**Goal of the exercise:**
Copy out again, unchanged, the line that contains "Co-Authored-By: Claude Opus" and every line after it down to the last line of the data.

**Records for this task:**
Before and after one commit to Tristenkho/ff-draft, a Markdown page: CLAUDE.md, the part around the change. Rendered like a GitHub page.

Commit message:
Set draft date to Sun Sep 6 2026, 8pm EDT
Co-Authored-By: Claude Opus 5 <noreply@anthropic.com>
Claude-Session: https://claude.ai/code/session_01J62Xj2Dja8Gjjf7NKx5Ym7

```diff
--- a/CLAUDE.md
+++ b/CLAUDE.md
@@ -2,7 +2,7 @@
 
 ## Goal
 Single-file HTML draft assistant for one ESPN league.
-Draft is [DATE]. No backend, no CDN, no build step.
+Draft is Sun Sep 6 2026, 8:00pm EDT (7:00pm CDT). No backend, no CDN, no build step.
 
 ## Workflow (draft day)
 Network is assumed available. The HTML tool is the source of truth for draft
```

**Written solution:**
Co-Authored-By: Claude Opus 5 <noreply@anthropic.com>
Claude-Session: https://claude.ai/code/session_01J62Xj2Dja8Gjjf7NKx5Ym7

```diff
--- a/CLAUDE.md
+++ b/CLAUDE.md
@@ -2,7 +2,7 @@
 
 ## Goal
 Single-file HTML draft assistant for one ESPN league.
-Draft is [DATE]. No backend, no CDN, no build step.
+Draft is Sun Sep 6 2026, 8:00pm EDT (7:00pm CDT). No backend, no CDN, no build step.
 
 ## Workflow (draft day)
 Network is assumed available. The HTML tool is the source of truth for draft
```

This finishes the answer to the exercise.